Indonesia has suspended all military cooperation with Australia, reportedly over offensive materials displayed at an Australian military base where its troops were training.
The offensive “laminated material” shown at a base was insulting towards Indonesia’s five founding principles – Pancasila – Indonesian newspaper Kompas has reported. The Kompas report says a cable dated 29 December, sent by Indonesian military commander general Gatot Nurmantyo, instructed that all military cooperation, including training with the Australian Defence Force, be suspended.
Indonesian military spokesman major general Wuryanto has confirmed the split, but would not specifically confirm the reason, saying cooperation between the Australian and Indonesian militaries has been suspended for “technical reasons”, effective immediately.
“All forms of cooperation have been suspended,” he said.
But Wuryanto suggested the suspension would not be long-term, saying cooperation could resume once the “technical matters” were resolved.
“There are technical matters that need to be discussed,” Wuryanto said, including the offensive training material seen at an Australian military base. It was “highly likely” cooperation would resume once those issues were resolved, he said.
Kompas reported that an instructor from Indonesia’s special forces group Kopassus felt insulted by material on display at a training base. The nature of the offensive material on display is not known, but it is understood to have been demeaning towards the Indonesian military.
Kopassus has trained for several years with Australia’s Special Air Service troops at the SAS base at Campbell Barracks, Perth.
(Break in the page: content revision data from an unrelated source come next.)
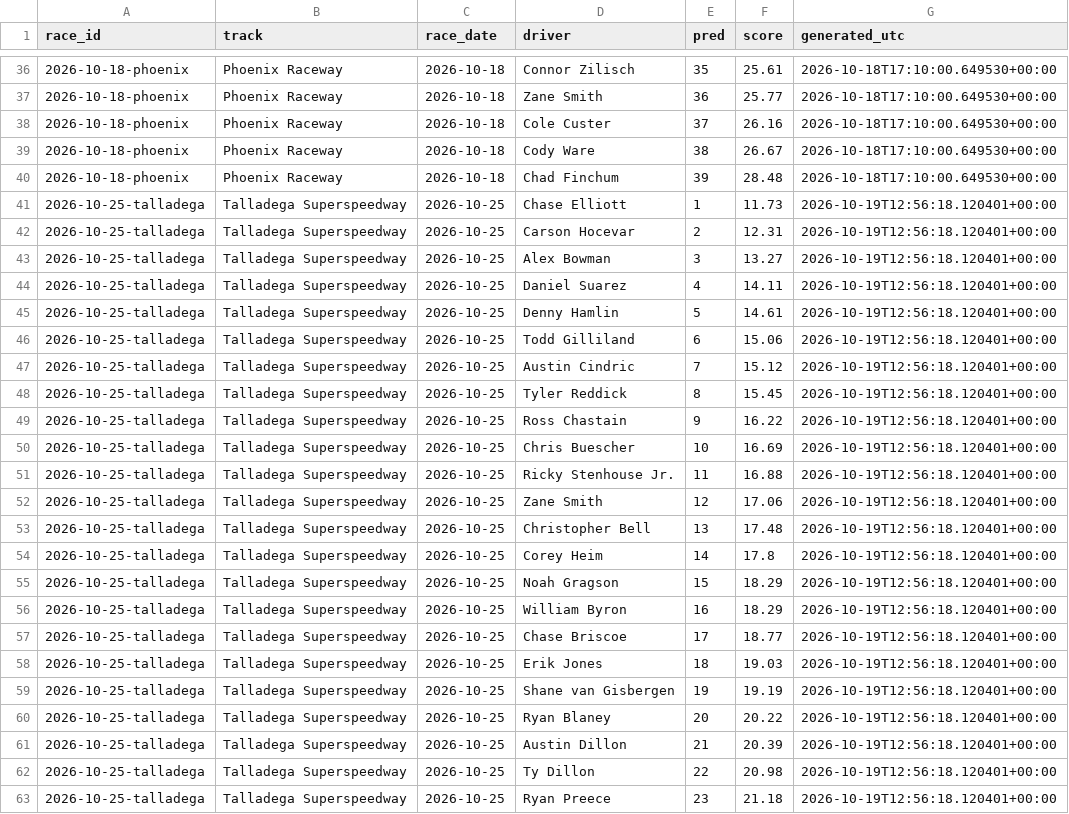
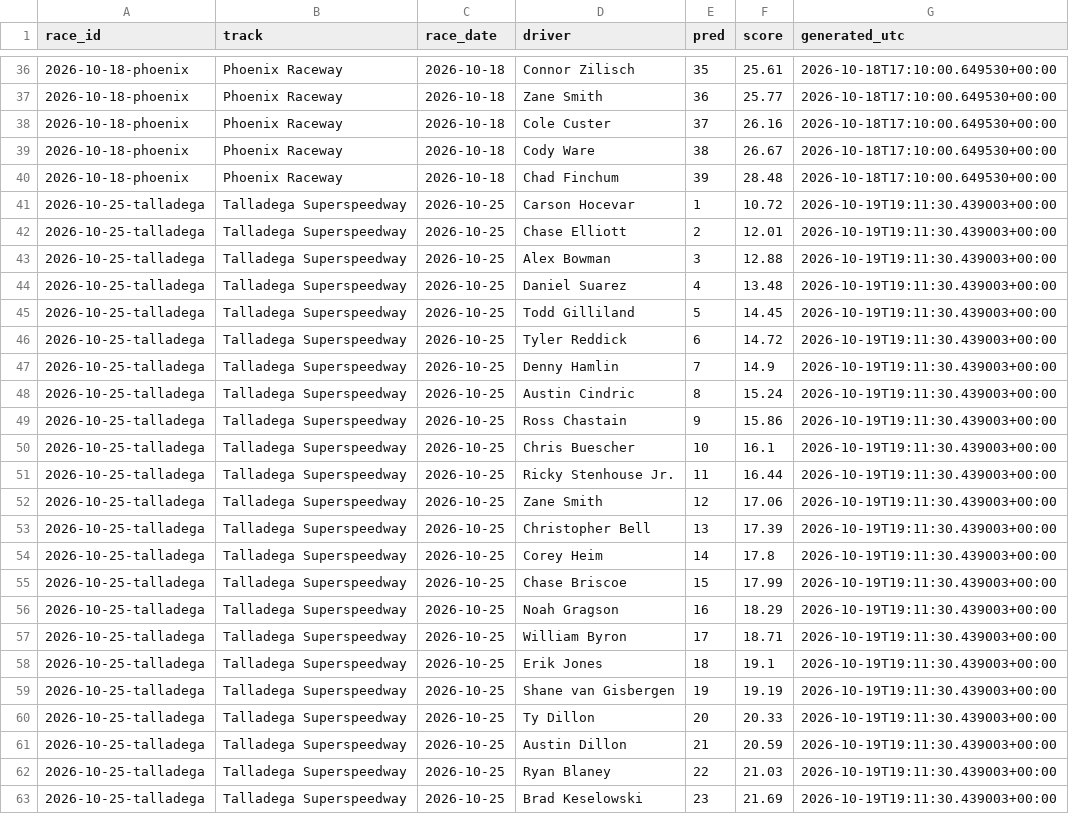
Before and after one commit to BlkShdw02/NASCAR-dashboard, a CSV file: data/predictions_log.csv, drawn as a sheet; only a part is shown, gaps mark what is left out; the diff covers the shown part only.

```diff
--- a/data/predictions_log.csv
+++ b/data/predictions_log.csv
@@ -40,24 +40,24 @@ race_id,track,race_date,driver,pred,score,generated_utc
 2026-10-18-phoenix,Phoenix Raceway,2026-10-18,Chad Finchum,39,28.48,2026-10-18T17:10:00.649530+00:00
-2026-10-25-talladega,Talladega Superspeedway,2026-10-25,Chase Elliott,1,11.73,2026-10-19T12:56:18.120401+00:00
-2026-10-25-talladega,Talladega Superspeedway,2026-10-25,Carson Hocevar,2,12.31,2026-10-19T12:56:18.120401+00:00
-2026-10-25-talladega,Talladega Superspeedway,2026-10-25,Alex Bowman,3,13.27,2026-10-19T12:56:18.120401+00:00
-2026-10-25-talladega,Talladega Superspeedway,2026-10-25,Daniel Suarez,4,14.11,2026-10-19T12:56:18.120401+00:00
-2026-10-25-talladega,Talladega Superspeedway,2026-10-25,Denny Hamlin,5,14.61,2026-10-19T12:56:18.120401+00:00
-2026-10-25-talladega,Talladega Superspeedway,2026-10-25,Todd Gilliland,6,15.06,2026-10-19T12:56:18.120401+00:00
-2026-10-25-talladega,Talladega Superspeedway,2026-10-25,Austin Cindric,7,15.12,2026-10-19T12:56:18.120401+00:00
-2026-10-25-talladega,Talladega Superspeedway,2026-10-25,Tyler Reddick,8,15.45,2026-10-19T12:56:18.120401+00:00
-2026-10-25-talladega,Talladega Superspeedway,2026-10-25,Ross Chastain,9,16.22,2026-10-19T12:56:18.120401+00:00
-2026-10-25-talladega,Talladega Superspeedway,2026-10-25,Chris Buescher,10,16.69,2026-10-19T12:56:18.120401+00:00
-2026-10-25-talladega,Talladega Superspeedway,2026-10-25,Ricky Stenhouse Jr.,11,16.88,2026-10-19T12:56:18.120401+00:00
-2026-10-25-talladega,Talladega Superspeedway,2026-10-25,Zane Smith,12,17.06,2026-10-19T12:56:18.120401+00:00
-2026-10-25-talladega,Talladega Superspeedway,2026-10-25,Christopher Bell,13,17.48,2026-10-19T12:56:18.120401+00:00
-2026-10-25-talladega,Talladega Superspeedway,2026-10-25,Corey Heim,14,17.8,2026-10-19T12:56:18.120401+00:00
-2026-10-25-talladega,Talladega Superspeedway,2026-10-25,Noah Gragson,15,18.29,2026-10-19T12:56:18.120401+00:00
-2026-10-25-talladega,Talladega Superspeedway,2026-10-25,William Byron,16,18.29,2026-10-19T12:56:18.120401+00:00
-2026-10-25-talladega,Talladega Superspeedway,2026-10-25,Chase Briscoe,17,18.77,2026-10-19T12:56:18.120401+00:00
-2026-10-25-talladega,Talladega Superspeedway,2026-10-25,Erik Jones,18,19.03,2026-10-19T12:56:18.120401+00:00
-2026-10-25-talladega,Talladega Superspeedway,2026-10-25,Shane van Gisbergen,19,19.19,2026-10-19T12:56:18.120401+00:00
-2026-10-25-talladega,Talladega Superspeedway,2026-10-25,Ryan Blaney,20,20.22,2026-10-19T12:56:18.120401+00:00
-2026-10-25-talladega,Talladega Superspeedway,2026-10-25,Austin Dillon,21,20.39,2026-10-19T12:56:18.120401+00:00
-2026-10-25-talladega,Talladega Superspeedway,2026-10-25,Ty Dillon,22,20.98,2026-10-19T12:56:18.120401+00:00
-2026-10-25-talladega,Talladega Superspeedway,2026-10-25,Ryan Preece,23,21.18,2026-10-19T12:56:18.120401+00:00
+2026-10-25-talladega,Talladega Superspeedway,2026-10-25,Carson Hocevar,1,10.72,2026-10-19T19:11:30.439003+00:00
+2026-10-25-talladega,Talladega Superspeedway,2026-10-25,Chase Elliott,2,12.01,2026-10-19T19:11:30.439003+00:00
+2026-10-25-talladega,Talladega Superspeedway,2026-10-25,Alex Bowman,3,12.88,2026-10-19T19:11:30.439003+00:00
+2026-10-25-talladega,Talladega Superspeedway,2026-10-25,Daniel Suarez,4,13.48,2026-10-19T19:11:30.439003+00:00
+2026-10-25-talladega,Talladega Superspeedway,2026-10-25,Todd Gilliland,5,14.45,2026-10-19T19:11:30.439003+00:00
+2026-10-25-talladega,Talladega Superspeedway,2026-10-25,Tyler Reddick,6,14.72,2026-10-19T19:11:30.439003+00:00
+2026-10-25-talladega,Talladega Superspeedway,2026-10-25,Denny Hamlin,7,14.9,2026-10-19T19:11:30.439003+00:00
+2026-10-25-talladega,Talladega Superspeedway,2026-10-25,Austin Cindric,8,15.24,2026-10-19T19:11:30.439003+00:00
+2026-10-25-talladega,Talladega Superspeedway,2026-10-25,Ross Chastain,9,15.86,2026-10-19T19:11:30.439003+00:00
+2026-10-25-talladega,Talladega Superspeedway,2026-10-25,Chris Buescher,10,16.1,2026-10-19T19:11:30.439003+00:00
+2026-10-25-talladega,Talladega Superspeedway,2026-10-25,Ricky Stenhouse Jr.,11,16.44,2026-10-19T19:11:30.439003+00:00
+2026-10-25-talladega,Talladega Superspeedway,2026-10-25,Zane Smith,12,17.06,2026-10-19T19:11:30.439003+00:00
+2026-10-25-talladega,Talladega Superspeedway,2026-10-25,Christopher Bell,13,17.39,2026-10-19T19:11:30.439003+00:00
+2026-10-25-talladega,Talladega Superspeedway,2026-10-25,Corey Heim,14,17.8,2026-10-19T19:11:30.439003+00:00
+2026-10-25-talladega,Talladega Superspeedway,2026-10-25,Chase Briscoe,15,17.99,2026-10-19T19:11:30.439003+00:00
+2026-10-25-talladega,Talladega Superspeedway,2026-10-25,Noah Gragson,16,18.29,2026-10-19T19:11:30.439003+00:00
+2026-10-25-talladega,Talladega Superspeedway,2026-10-25,William Byron,17,18.71,2026-10-19T19:11:30.439003+00:00
+2026-10-25-talladega,Talladega Superspeedway,2026-10-25,Erik Jones,18,19.1,2026-10-19T19:11:30.439003+00:00
+2026-10-25-talladega,Talladega Superspeedway,2026-10-25,Shane van Gisbergen,19,19.19,2026-10-19T19:11:30.439003+00:00
+2026-10-25-talladega,Talladega Superspeedway,2026-10-25,Ty Dillon,20,20.33,2026-10-19T19:11:30.439003+00:00
+2026-10-25-talladega,Talladega Superspeedway,2026-10-25,Austin Dillon,21,20.59,2026-10-19T19:11:30.439003+00:00
+2026-10-25-talladega,Talladega Superspeedway,2026-10-25,Ryan Blaney,22,21.03,2026-10-19T19:11:30.439003+00:00
+2026-10-25-talladega,Talladega Superspeedway,2026-10-25,Brad Keselowski,23,21.69,2026-10-19T19:11:30.439003+00:00
```
Also changed, not shown: 33 edited cells elsewhere in this file, 1 other file.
No time limit has been put on the suspension, and it is unclear whether future planned joint training exercises between the two countries will be affected.
Indonesia and Australia’s military relationship has improved in recent years, after an at-times troubled history.
The Lombok Treaty commits both countries to cooperation in the fields of defence, combating transnational crime, counter-terrorism and intelligence-sharing. Australia has sold military hardware to Indonesia and defence and foreign ministers meet regularly.
However, relations were shaken in 2013 when it was revealed the Australian Signals Directorate attempted to monitor the phone calls of then president Susilo Bambang Yudhoyono, his wife and senior officials.